.

Covre lueea

Mary Cassatt (American, 18z5-926),

The: Cotffure,

r89r. Drypoint and aquatint on laid paper, t4 3/8 x ro

rlz

rnches.

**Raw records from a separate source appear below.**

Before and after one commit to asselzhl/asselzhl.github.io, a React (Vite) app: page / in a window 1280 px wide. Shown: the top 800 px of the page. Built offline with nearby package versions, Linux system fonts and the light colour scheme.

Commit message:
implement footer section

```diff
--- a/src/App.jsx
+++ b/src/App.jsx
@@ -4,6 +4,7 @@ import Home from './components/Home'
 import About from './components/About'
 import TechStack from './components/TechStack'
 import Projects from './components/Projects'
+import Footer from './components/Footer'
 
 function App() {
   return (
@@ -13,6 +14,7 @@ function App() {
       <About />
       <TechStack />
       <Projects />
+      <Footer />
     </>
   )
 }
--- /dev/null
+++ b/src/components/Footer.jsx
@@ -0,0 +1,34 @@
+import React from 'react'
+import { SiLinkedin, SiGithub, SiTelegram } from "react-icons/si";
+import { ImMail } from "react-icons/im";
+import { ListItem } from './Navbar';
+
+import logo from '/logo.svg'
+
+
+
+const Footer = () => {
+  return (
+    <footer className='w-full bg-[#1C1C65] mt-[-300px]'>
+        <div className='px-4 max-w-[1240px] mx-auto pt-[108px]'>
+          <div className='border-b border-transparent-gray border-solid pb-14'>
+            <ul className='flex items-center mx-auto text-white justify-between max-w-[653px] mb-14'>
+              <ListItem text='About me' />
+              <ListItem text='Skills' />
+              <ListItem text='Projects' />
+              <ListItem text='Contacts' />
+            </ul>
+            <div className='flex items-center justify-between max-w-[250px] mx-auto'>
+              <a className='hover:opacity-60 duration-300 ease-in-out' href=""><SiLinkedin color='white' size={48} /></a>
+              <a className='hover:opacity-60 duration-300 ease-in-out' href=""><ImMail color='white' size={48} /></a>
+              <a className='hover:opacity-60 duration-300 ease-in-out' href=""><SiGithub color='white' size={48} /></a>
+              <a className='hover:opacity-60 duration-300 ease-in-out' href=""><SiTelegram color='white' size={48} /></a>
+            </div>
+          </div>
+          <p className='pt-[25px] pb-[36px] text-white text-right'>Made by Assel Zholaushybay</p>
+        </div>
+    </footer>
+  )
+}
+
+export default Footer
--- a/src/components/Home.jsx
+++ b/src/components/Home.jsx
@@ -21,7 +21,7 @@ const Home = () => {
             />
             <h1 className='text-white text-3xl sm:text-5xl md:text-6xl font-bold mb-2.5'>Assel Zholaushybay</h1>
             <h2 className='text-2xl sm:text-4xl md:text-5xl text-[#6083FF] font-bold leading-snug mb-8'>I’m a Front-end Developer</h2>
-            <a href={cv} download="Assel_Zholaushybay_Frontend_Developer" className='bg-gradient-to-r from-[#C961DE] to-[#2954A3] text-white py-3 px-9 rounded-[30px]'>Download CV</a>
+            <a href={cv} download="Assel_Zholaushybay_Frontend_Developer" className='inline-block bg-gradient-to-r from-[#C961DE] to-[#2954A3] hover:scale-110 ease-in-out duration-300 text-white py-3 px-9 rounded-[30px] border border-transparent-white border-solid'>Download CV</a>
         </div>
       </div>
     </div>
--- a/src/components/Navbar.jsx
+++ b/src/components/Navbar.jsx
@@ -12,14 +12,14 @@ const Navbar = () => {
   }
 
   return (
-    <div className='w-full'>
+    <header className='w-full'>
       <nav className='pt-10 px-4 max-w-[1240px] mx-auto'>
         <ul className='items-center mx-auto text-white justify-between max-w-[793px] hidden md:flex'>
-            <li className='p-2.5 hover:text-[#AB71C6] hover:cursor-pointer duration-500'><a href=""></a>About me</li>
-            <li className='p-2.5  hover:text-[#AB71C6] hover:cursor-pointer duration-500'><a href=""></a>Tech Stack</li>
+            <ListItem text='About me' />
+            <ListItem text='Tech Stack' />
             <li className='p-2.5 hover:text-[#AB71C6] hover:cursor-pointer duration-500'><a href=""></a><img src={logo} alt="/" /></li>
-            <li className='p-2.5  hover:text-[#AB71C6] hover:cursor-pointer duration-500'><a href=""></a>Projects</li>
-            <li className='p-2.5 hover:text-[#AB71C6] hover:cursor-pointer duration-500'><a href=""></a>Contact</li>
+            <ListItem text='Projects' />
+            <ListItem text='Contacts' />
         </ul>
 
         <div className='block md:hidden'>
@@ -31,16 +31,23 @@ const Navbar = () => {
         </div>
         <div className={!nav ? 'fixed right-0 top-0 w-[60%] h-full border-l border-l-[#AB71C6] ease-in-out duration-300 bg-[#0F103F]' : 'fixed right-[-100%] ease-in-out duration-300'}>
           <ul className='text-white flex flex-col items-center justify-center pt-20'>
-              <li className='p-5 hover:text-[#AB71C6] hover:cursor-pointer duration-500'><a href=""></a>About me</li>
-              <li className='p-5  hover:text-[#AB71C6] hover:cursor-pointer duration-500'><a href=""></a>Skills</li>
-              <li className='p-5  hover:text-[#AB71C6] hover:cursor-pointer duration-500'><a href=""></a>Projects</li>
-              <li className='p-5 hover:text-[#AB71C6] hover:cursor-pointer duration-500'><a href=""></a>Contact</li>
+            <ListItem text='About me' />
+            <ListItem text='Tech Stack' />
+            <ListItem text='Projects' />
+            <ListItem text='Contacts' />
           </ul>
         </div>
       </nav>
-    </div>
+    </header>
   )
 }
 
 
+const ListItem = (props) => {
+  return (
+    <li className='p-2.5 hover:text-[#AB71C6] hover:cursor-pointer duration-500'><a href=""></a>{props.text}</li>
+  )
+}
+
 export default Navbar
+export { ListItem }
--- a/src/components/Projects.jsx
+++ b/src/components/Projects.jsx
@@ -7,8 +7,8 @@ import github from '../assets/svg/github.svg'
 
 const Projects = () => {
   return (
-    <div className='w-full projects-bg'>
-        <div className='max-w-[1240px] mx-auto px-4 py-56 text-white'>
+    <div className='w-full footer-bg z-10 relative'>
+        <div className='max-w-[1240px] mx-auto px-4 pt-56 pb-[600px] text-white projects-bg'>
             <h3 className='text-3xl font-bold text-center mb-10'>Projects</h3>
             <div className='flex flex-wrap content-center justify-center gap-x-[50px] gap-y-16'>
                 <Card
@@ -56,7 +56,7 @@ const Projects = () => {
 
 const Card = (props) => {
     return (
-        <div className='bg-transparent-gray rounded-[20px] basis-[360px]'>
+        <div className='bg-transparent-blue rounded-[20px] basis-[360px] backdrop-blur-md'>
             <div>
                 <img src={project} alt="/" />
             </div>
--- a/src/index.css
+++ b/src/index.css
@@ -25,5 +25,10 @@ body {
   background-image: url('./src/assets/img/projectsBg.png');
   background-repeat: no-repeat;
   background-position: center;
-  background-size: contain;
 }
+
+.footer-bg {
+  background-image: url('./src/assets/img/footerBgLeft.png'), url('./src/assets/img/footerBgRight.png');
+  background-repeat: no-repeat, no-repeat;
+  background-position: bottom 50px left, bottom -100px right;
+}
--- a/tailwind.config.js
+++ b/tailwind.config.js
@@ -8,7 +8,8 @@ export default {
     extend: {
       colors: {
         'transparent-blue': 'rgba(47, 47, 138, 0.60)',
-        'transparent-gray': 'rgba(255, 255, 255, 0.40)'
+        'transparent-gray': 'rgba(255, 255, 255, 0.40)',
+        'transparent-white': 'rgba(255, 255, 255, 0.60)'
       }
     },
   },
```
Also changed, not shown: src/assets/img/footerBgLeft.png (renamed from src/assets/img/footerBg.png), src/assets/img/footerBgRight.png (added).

Georgis ,Museum

www.uga.ed u/gamuseu m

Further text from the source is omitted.